A closed door is just one of many obstacles that set no limits on a new type of flight, micro and tow-boat, a so-called FlyCroTug. Equipped with advanced gripping technologies and the ability to move and pull objects around, two FlyCroTugs can fold the door handle together and open the door.
Developed in the labs of Mark Cutkosky, the Fletcher Jones chair in the school of English: www.dlr.de/en/desktopdefault.aspx/t…_read-10937/ FlyCroTugs are micro – aircraft developed by the Researchers have been modified to anchor themselves to various surfaces using adhesives inspired by the feet of geckos and insects. Cutkosky's Laboratory
With these attachment mechanisms, FlyCroTugs can pull objects up to 40 times their weight, such as Door handles in a scenario or cameras and water bottles in a rescue situation. Similar vehicles can only lift objects by twice their own weight with aerodynamic forces.
"If you're a small robot, the world is full of great obstacles," said Matthew Estrada, a Stanford student and lead author of a Paper on FlyCroTugs, published October 25, in Science Robotics . "Combining the aerodynamic forces of our aircraft with the interacting forces we create with the attachment mechanisms resulted in something very mobile, very powerful and micro."
Researchers say the small size of the FlyCroTugs allows them to navigate through tight spaces and close to people, making them useful for search and rescue. The tiny robots cling tightly to surfaces as they pull might be able to move debris or position a camera to evaluate a treacherous area.
An example from nature
As with most of Cutkosky's projects In the lab, the FlyCroTugs were inspired by nature. Hoping to have an aircraft that is fast, small, and maneuverable, but capable of handling large loads, the researchers looked for wasps.
"Wasps can fly quickly to a piece of food and then when the thing is too heavy" This is a kind of start to the approach we have made, "said Cutkosky, who is co-author of the paper. [1

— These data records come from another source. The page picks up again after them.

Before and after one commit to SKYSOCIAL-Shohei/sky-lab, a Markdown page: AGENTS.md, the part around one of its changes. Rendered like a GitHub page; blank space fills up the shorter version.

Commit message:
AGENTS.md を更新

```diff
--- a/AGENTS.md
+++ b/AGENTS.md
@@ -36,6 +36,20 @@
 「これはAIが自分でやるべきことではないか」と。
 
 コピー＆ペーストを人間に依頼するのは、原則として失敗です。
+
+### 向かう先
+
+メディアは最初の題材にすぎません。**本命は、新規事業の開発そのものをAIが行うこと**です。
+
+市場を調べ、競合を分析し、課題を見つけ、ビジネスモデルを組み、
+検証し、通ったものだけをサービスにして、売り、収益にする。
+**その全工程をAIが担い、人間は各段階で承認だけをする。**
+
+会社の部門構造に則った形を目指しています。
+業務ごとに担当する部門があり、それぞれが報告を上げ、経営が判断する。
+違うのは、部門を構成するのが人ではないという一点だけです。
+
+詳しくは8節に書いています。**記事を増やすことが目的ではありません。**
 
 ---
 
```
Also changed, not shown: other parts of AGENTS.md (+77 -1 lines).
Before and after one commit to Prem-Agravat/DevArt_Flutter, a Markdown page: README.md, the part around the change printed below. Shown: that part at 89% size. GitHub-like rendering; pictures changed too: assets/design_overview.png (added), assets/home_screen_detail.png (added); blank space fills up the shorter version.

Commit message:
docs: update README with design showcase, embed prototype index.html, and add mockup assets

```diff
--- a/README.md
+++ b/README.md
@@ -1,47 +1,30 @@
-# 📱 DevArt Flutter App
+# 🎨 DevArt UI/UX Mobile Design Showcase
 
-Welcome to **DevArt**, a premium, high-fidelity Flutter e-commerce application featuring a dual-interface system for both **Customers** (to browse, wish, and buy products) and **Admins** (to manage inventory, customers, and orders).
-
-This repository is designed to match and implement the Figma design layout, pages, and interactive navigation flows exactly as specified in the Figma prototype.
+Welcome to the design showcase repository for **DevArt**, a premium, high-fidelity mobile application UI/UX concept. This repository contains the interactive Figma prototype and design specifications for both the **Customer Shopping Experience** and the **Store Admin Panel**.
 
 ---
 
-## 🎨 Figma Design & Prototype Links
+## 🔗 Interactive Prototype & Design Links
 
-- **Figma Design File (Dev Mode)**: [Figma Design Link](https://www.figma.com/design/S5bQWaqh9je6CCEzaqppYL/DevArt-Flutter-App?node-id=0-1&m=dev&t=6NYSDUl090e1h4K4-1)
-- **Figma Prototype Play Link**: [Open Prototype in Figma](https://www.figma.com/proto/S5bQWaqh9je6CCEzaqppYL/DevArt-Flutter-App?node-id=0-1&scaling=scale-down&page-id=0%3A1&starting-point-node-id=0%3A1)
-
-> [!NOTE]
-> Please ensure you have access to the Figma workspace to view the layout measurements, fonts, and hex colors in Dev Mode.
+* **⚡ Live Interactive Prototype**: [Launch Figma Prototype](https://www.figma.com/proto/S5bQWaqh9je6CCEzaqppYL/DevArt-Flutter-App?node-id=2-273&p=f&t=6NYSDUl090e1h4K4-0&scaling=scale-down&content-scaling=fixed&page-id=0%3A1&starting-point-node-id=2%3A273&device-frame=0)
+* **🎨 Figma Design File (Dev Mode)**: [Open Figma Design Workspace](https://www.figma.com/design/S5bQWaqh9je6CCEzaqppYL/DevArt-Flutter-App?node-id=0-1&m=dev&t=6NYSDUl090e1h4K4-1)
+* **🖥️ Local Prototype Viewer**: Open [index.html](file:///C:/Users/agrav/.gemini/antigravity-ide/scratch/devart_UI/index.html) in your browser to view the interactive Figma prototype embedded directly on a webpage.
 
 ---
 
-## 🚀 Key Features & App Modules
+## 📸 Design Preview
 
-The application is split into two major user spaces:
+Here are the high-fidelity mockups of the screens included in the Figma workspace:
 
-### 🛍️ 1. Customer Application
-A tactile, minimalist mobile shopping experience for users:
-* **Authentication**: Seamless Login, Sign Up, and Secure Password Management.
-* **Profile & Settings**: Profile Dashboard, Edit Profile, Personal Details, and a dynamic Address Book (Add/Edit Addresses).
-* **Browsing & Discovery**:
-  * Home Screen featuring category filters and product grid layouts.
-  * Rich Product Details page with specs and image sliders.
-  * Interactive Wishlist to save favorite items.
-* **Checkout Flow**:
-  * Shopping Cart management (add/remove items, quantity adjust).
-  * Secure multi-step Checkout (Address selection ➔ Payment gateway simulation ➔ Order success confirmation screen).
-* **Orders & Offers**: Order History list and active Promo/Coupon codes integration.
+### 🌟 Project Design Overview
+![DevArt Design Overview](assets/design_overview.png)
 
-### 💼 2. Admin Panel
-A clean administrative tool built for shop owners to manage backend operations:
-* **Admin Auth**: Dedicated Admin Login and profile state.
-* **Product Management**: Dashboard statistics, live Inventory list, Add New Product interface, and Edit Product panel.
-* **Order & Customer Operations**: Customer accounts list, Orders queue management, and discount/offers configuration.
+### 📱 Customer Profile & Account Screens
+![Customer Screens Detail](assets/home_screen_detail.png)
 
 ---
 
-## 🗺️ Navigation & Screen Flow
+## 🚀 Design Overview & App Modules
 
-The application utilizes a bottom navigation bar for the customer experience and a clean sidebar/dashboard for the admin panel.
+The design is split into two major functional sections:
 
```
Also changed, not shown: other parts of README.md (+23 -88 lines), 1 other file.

Each FlyCroTug has a winch to tug with a cable and either microspin or gecko glue. Apart from these fixed properties, they are otherwise highly modifiable. The position of the grippers may vary depending on the surface on which they will land. In addition, researchers can add parts for ground-based movements such as wheels. Bringing all these features to a small aircraft weighing twice the weight of a golf ball was not an easy task, according to the researchers.
"Humans tend to regard drones as machines that fly and watch the world, but flying insects do many other things – like walking, climbing, grasping, building – and social insects can even work together to multiply forces" said Floreano, the senior author on the paper. "With this work, we demonstrate that small drones capable of anchoring to the environment and interacting with other drones can perform tasks typically assigned to humanoid robots or much larger machines."
Interacting with the World  Drones and other small flying robots seem to be the rage these days, but the FlyCroTugs – with their ability to navigate, anchor and pull to remote locations – are covered by Cutkosky into a more specific niche.
"There are many laboratories around the world working with small drones or aircraft, but if you look at those who are thinking about how these little vehicles can physically interact with the world, it's a much smaller set." , he said. 19659002] The researchers can successfully open a door with two FlyCroTugs. They also had a fly on a crumbling structure and pulled up a camera to look inside. Next, they hope to work on the autonomous control and logistics of flying multiple vehicles at once.
"The tools to create vehicles like this are becoming more accessible," said Estrada. "I'm excited about the prospect of integrating these attachment mechanisms into the designer's tool belt so that robots can use the interaction forces with their environment and use them for useful purposes."